Mr Lamb, 60, of Bramley, was last in court in July with the family of the late locked-in syndrome sufferer Tony Nicklinson in their latest challenge to campaign for disabled people having the right to be helped to die.
Mr Nicklinson’s challenge was rejected by the courts, who said Parliament should be the ones to decide on any change in assisted dying laws.
Today MPs rejected a bill put forward by Labour MP Rob Marris which would have allowed some terminally ill adults to ask for medical help to end their life. Some 330 MPs opposed the Assisted Dying Bill while just 118 backed the proposals.
While he was not surprised by the Commons defeat, Mr Lamb, who was paralysed in a road accident 20 years ago, said his own fight would continue.
“This is a long haul,” he said. “When my case came before the European courts they said that they couldn’t rule specifically on my case because it had not yet been heard in a domestic court.
“My legal team are in the process of taking it back to the Supreme Court so the case can be heard here at home.
“While it’s too soon to know how the vote might affect the case, I believe I have the right for it to be heard on its own merits.
“It’s no great shock what happened in the Houses of Parliament - I’d be a fool to expect any more - but it’s keeping the debate open.”
Anti-euthanasia campaigners said the result was an unequivocal rejection of a “dangerous” piece of legislation but supporters of reform insisted it showed that MPs were “ridiculously out of touch” with the public.

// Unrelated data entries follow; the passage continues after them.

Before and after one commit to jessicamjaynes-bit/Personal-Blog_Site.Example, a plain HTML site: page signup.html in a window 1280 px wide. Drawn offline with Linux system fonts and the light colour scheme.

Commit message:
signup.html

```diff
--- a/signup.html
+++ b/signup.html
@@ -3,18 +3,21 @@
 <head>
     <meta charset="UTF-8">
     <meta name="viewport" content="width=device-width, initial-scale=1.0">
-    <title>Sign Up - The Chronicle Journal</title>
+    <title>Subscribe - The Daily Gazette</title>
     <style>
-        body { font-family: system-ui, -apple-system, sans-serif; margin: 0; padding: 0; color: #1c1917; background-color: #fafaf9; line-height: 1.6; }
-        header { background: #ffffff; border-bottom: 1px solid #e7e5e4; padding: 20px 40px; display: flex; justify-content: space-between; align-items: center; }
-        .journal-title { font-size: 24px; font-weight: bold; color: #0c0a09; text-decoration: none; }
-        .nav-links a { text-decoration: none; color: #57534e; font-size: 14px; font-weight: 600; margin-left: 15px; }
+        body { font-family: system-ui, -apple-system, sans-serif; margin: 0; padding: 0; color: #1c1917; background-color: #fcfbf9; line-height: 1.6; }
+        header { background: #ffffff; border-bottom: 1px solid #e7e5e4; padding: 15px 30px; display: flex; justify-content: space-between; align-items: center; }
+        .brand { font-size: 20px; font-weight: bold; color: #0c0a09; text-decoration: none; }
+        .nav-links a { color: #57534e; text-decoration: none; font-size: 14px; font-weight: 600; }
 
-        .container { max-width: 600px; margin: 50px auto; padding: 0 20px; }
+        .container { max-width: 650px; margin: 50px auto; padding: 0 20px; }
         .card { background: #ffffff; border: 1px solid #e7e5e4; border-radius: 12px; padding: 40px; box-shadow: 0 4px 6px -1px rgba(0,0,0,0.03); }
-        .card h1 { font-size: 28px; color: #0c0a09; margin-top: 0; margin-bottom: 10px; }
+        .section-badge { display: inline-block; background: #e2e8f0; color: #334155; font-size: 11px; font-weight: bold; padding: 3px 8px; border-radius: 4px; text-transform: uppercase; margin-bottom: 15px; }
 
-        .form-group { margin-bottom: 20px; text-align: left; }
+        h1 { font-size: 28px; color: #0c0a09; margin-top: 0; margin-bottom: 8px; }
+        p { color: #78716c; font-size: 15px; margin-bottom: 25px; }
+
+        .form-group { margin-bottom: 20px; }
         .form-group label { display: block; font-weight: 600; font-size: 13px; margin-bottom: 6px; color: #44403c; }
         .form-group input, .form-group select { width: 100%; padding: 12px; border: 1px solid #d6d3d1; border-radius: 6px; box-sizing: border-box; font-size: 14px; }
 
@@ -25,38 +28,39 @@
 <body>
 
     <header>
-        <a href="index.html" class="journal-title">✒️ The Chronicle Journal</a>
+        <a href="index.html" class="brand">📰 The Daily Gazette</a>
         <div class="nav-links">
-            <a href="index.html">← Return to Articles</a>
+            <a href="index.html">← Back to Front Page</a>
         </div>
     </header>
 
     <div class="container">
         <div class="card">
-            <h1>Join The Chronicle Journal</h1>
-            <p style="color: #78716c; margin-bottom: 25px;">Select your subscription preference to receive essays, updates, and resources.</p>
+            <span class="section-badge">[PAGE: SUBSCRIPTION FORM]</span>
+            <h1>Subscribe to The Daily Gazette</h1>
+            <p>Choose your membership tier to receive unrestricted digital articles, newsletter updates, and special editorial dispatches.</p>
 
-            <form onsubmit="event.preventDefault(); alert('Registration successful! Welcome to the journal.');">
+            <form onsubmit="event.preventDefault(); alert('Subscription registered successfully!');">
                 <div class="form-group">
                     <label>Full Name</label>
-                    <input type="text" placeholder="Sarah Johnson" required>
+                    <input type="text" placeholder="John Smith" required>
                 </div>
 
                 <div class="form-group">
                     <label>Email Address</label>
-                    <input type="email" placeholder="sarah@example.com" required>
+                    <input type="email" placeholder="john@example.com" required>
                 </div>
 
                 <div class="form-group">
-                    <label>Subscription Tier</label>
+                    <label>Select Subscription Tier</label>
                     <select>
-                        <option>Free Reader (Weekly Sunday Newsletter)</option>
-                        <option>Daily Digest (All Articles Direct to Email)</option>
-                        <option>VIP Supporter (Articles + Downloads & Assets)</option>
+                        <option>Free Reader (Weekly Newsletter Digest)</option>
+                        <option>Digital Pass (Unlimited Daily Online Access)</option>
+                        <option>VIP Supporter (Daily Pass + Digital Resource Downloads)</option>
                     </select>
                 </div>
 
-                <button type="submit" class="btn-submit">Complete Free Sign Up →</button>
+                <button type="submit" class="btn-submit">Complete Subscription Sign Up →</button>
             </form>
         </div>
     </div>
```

Speaking in Leeds earlier today, David Cameron warned that there were “dangers” in the right to die and made clear his opposition to the Bill.